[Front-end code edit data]
*** Begin section ***

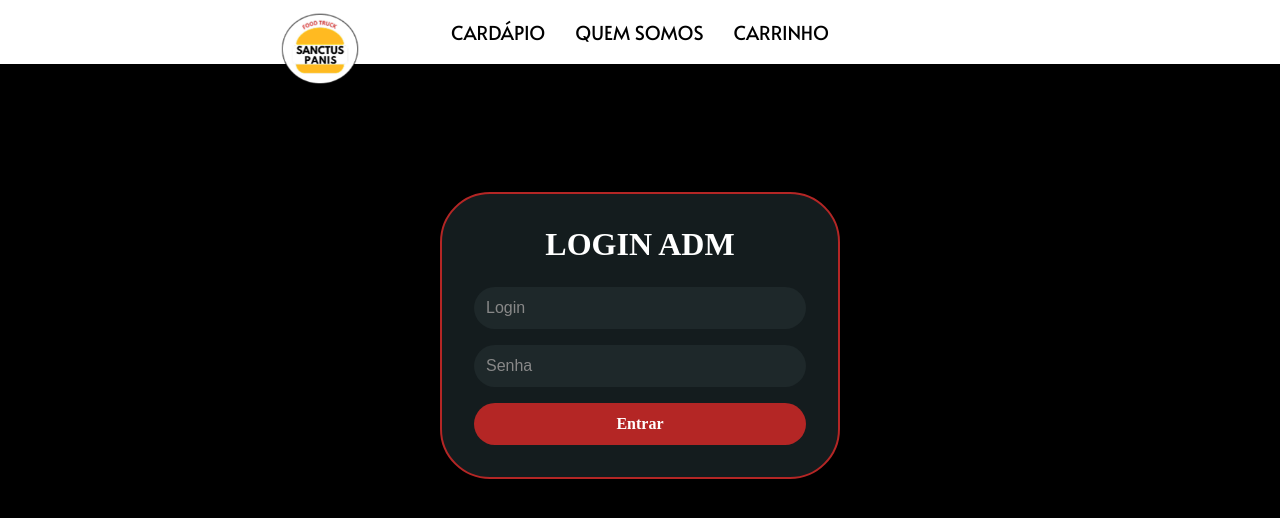
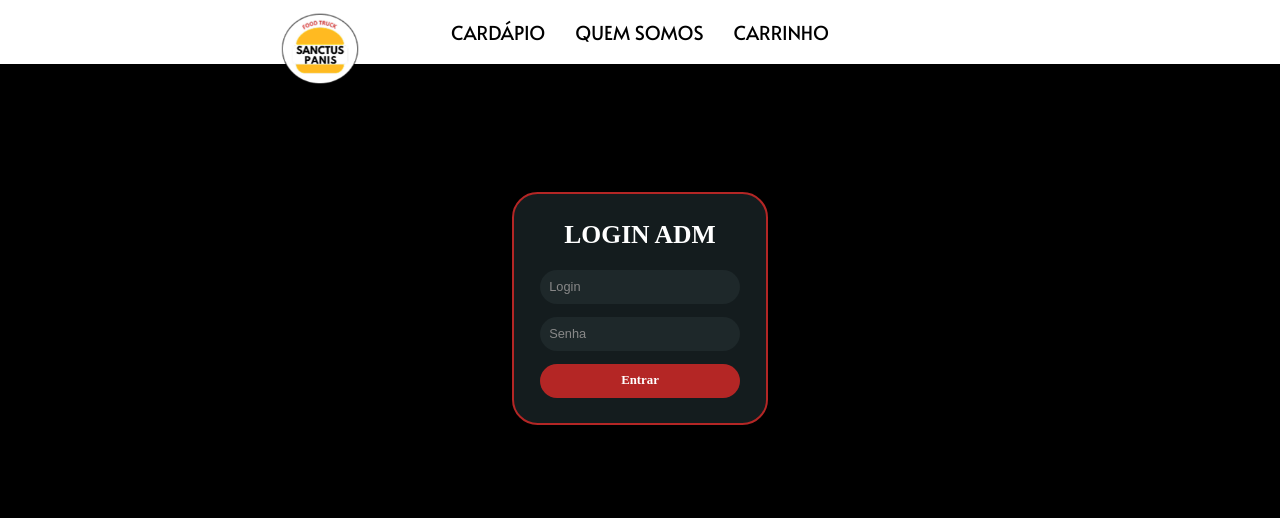
Before and after one commit to OliveirazMatias/FoodTruck, a React (Vite) app: page /login in a window 1280 px wide. Shown: the top 518 px of the page. Built offline with nearby package versions, Linux system fonts and the light colour scheme; a web font is replaced by a local one.

Commit message:
26/03/25

```diff
--- a/src/pages/TelasClientesCss/Cardapio.css
+++ b/src/pages/TelasClientesCss/Cardapio.css
@@ -174,8 +174,8 @@ body {
 
 .lanches {
     display: grid;
-    gap: 3rem 13rem;
-    grid-template-columns: repeat(3, 12rem);
+    gap: 6vh 13vw;
+    grid-template-columns: repeat(3, 12vw);
     margin-top: 5%;
     margin-left: auto;
     margin-right: auto;
@@ -198,7 +198,7 @@ body {
 .nome_comida {
     color: white;
     font-family: "Belanosima", serif;
-    font-size: 1.7rem;
+    font-size: 1.5vw;
     font-weight: 600;
     margin-top: 6%;
     text-align: start;
@@ -211,14 +211,14 @@ body {
 .descricao {
     color: white;
     text-align: start;
-    font-size: 1.1rem;
+    font-size: 1vw;
     margin-bottom: 1rem;
 }
 
 .preco {
     text-align: start;
     color: #FFBA21;
-    font-size: 1.3rem;
+    font-size: 1.3vw;
 }
 
 .preco:hover {
@@ -227,7 +227,8 @@ body {
 
 .image {
     border-radius: 10px;
-    width: 15rem;
+    width: 100%;
+    height: 10vw;
 }
 
 .image:hover {
@@ -240,9 +241,9 @@ body {
 
 .image_div {
     background-color: #FFBA21;
-    width: 15.3rem;
-    height: 15rem;
-    border-radius: 2rem;
+    width: auto;
+    height: auto;
+    border-radius: 2vw;
     display: flex;
     justify-content: center;
 }
@@ -251,8 +252,7 @@ body {
     background-color: #000000;
     border: none;
     cursor: pointer;
-    padding: 0.25rem 0.5rem; /* Ajuste do tamanho do botão */
-    font-size: 0.6rem; /* Ajuste do tamanho da fonte */
+    font-size: 0.6rem;
 }
 
 .modal_box {
--- a/src/pages/TelasColaboradoresCss/Login.css
+++ b/src/pages/TelasColaboradoresCss/Login.css
@@ -1,12 +1,12 @@
 @import url('https://fonts.googleapis.com/css2?family=Alata&family=Belanosima:wght@400;600;700&display=swap');
 
 .forms-container {
-    border-radius: 50px;
-    border: 2px solid #B42625;
+    border-radius: 2vw;
+    border: 0.2vw solid #B42625;
     background: #141C1E;
     margin: 15% auto;
-    padding: 2rem;
-    max-width: 400px;
+    padding: 2vw;
+    max-width: 20vw;
     display: flex;
     justify-content: center;
     align-items: center;
@@ -20,24 +20,24 @@
 
 .titulo-login {
     color: #FFF;
-    font-size: 2rem;
+    font-size: 2vw;
     font-family: 'Belanosima', serif;
     font-weight: 600;
-    margin-bottom: 1.5rem;
+    margin-bottom: 10%;
 }
 
 .preencher-forms {
     display: flex;
     flex-direction: column;
-    gap: 1rem;
+    gap: 1vw;
     width: 100%;
 }
 
 .input-login, .input-senha {
-    padding: 0.75rem;
-    font-size: 1rem;
+    padding: 0.75vw;
+    font-size: 1vw;
     border: none;
-    border-radius: 25px;
+    border-radius: 2.5vw;
     background-color: #1E282A;
     color: #FFF;
     outline: none;
@@ -48,12 +48,12 @@
 }
 
 .botao-login {
-    padding: 0.75rem;
-    font-size: 1rem;
+    padding: 0.75vw;
+    font-size: 1vw;
     color: #FFF;
     background-color: #B42625;
     border: none;
-    border-radius: 25px;
+    border-radius: 2.5vw;
     cursor: pointer;
     transition: background-color 0.3s ease;
     width: 100%;
```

*** End section ***

# [YOUR GOAL]
Find every line in the records above that contains the word "repeat", and copy each one.

# [RESULT FOR THIS TASK]
-    grid-template-columns: repeat(3, 12rem);
+    grid-template-columns: repeat(3, 12vw);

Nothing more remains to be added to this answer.